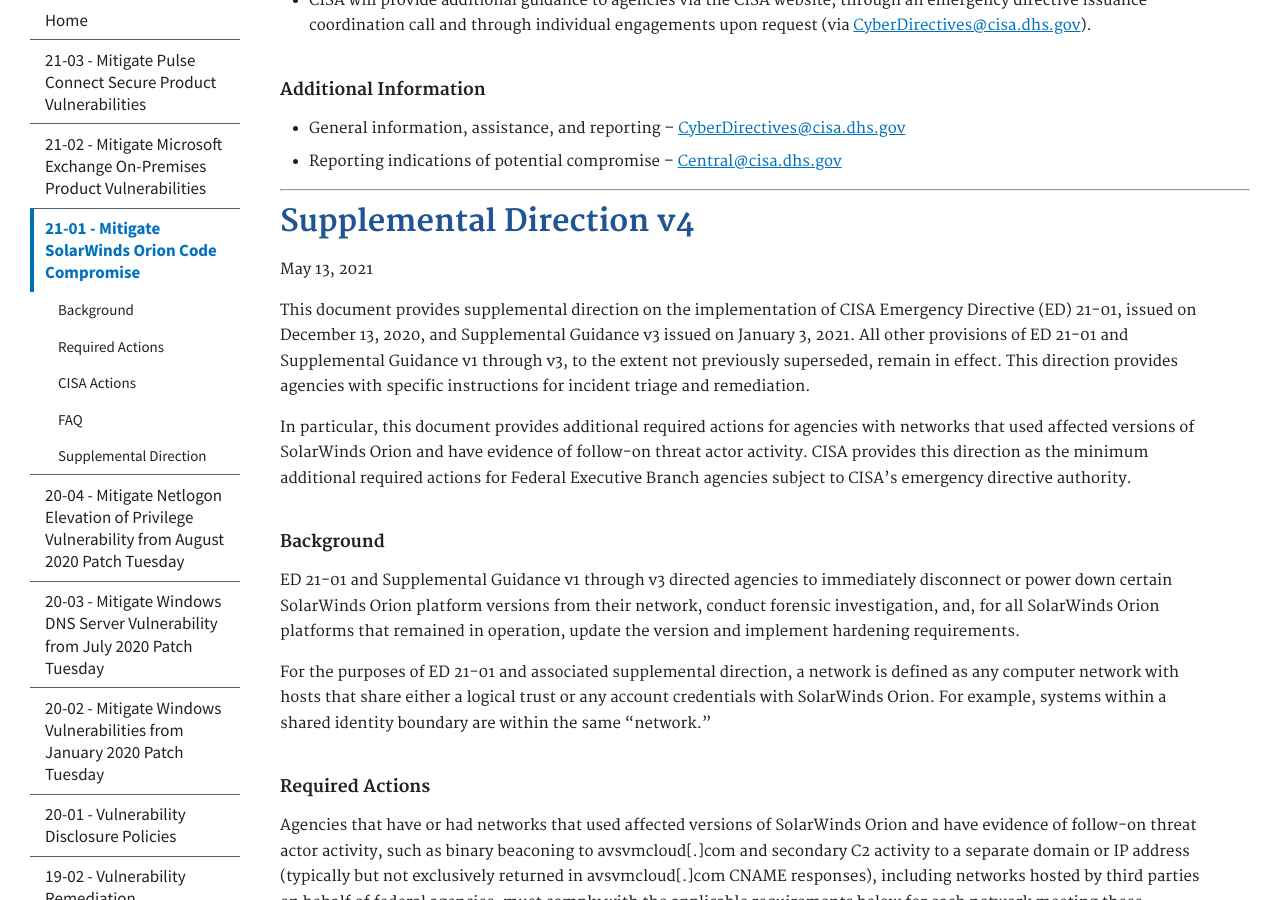
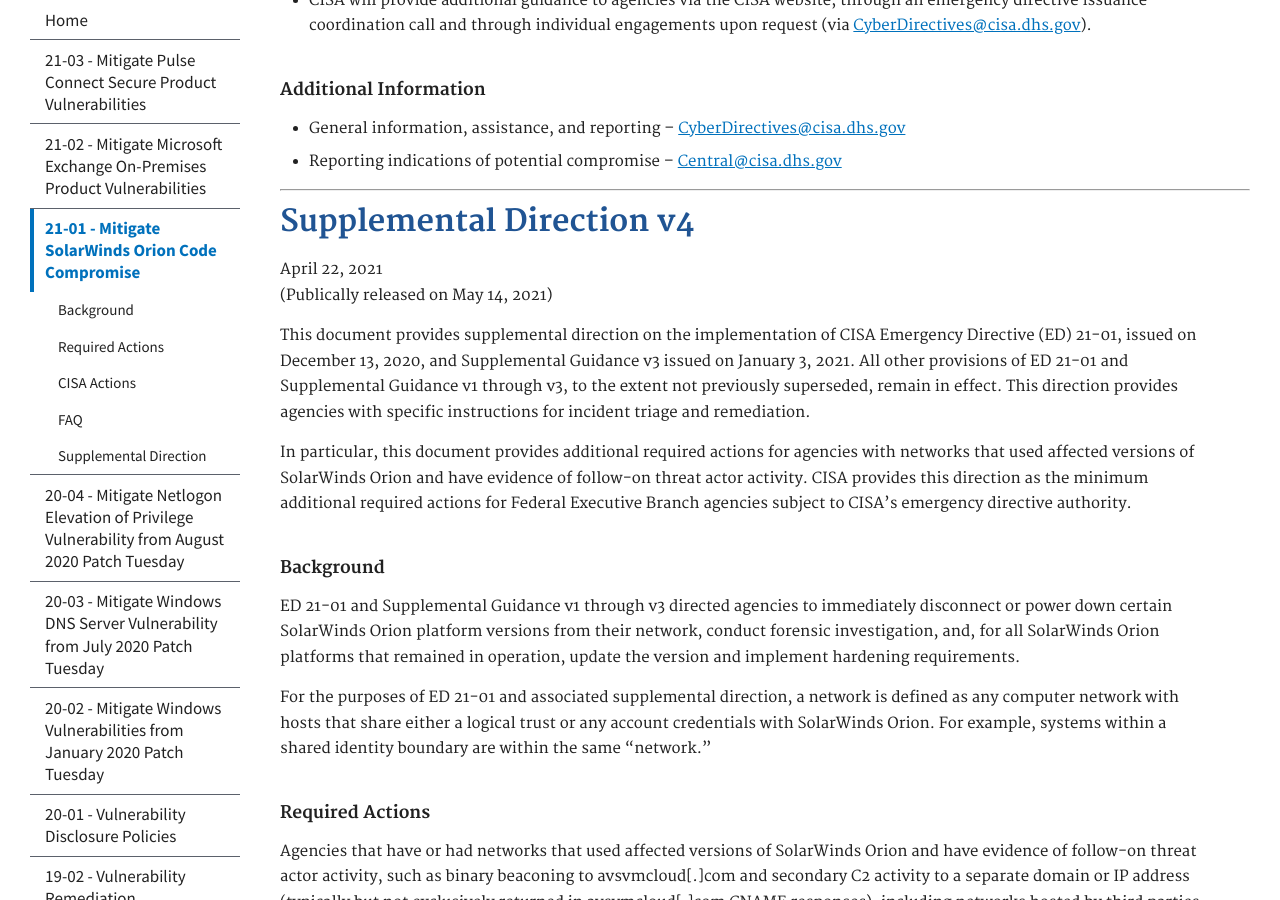
Before and after one commit to cisagov/cyber.dhs.gov, a Jekyll site: the page built from pages/ed-21-01.md, in a window 1280 px wide and 900 px high, scrolled down 8382 px. Built offline with Jekyll 4.4.1, drawn with Linux system fonts in a browser that asks for light colours.

Commit message:
added official issuance date

```diff
--- a/pages/ed-21-01.md
+++ b/pages/ed-21-01.md
@@ -231,7 +231,8 @@ All other provisions specified in ED 21-01 remain in effect.
 ---
 
 ## Supplemental Direction v4
-May 13, 2021
+April 22, 2021
+(Publically released on May 14, 2021)
 
 This document provides supplemental direction on the implementation of CISA Emergency Directive (ED) 21-01, issued on December 13, 2020, and Supplemental Guidance v3 issued on January 3, 2021. All other provisions of ED 21-01 and Supplemental Guidance v1 through v3, to the extent not previously superseded, remain in effect. This direction provides agencies with specific instructions for incident triage and remediation.
 
```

#####

» Problem requirements: Reproduce all the data as it stands. The pictures are not part of the copy.

» Task result:
Before and after one commit to cisagov/cyber.dhs.gov, a Jekyll site: the page built from pages/ed-21-01.md, in a window 1280 px wide and 900 px high, scrolled down 8382 px. Built offline with Jekyll 4.4.1, drawn with Linux system fonts in a browser that asks for light colours.

Commit message:
added official issuance date

```diff
--- a/pages/ed-21-01.md
+++ b/pages/ed-21-01.md
@@ -231,7 +231,8 @@ All other provisions specified in ED 21-01 remain in effect.
 ---
 
 ## Supplemental Direction v4
-May 13, 2021
+April 22, 2021
+(Publically released on May 14, 2021)
 
 This document provides supplemental direction on the implementation of CISA Emergency Directive (ED) 21-01, issued on December 13, 2020, and Supplemental Guidance v3 issued on January 3, 2021. All other provisions of ED 21-01 and Supplemental Guidance v1 through v3, to the extent not previously superseded, remain in effect. This direction provides agencies with specific instructions for incident triage and remediation.
 
```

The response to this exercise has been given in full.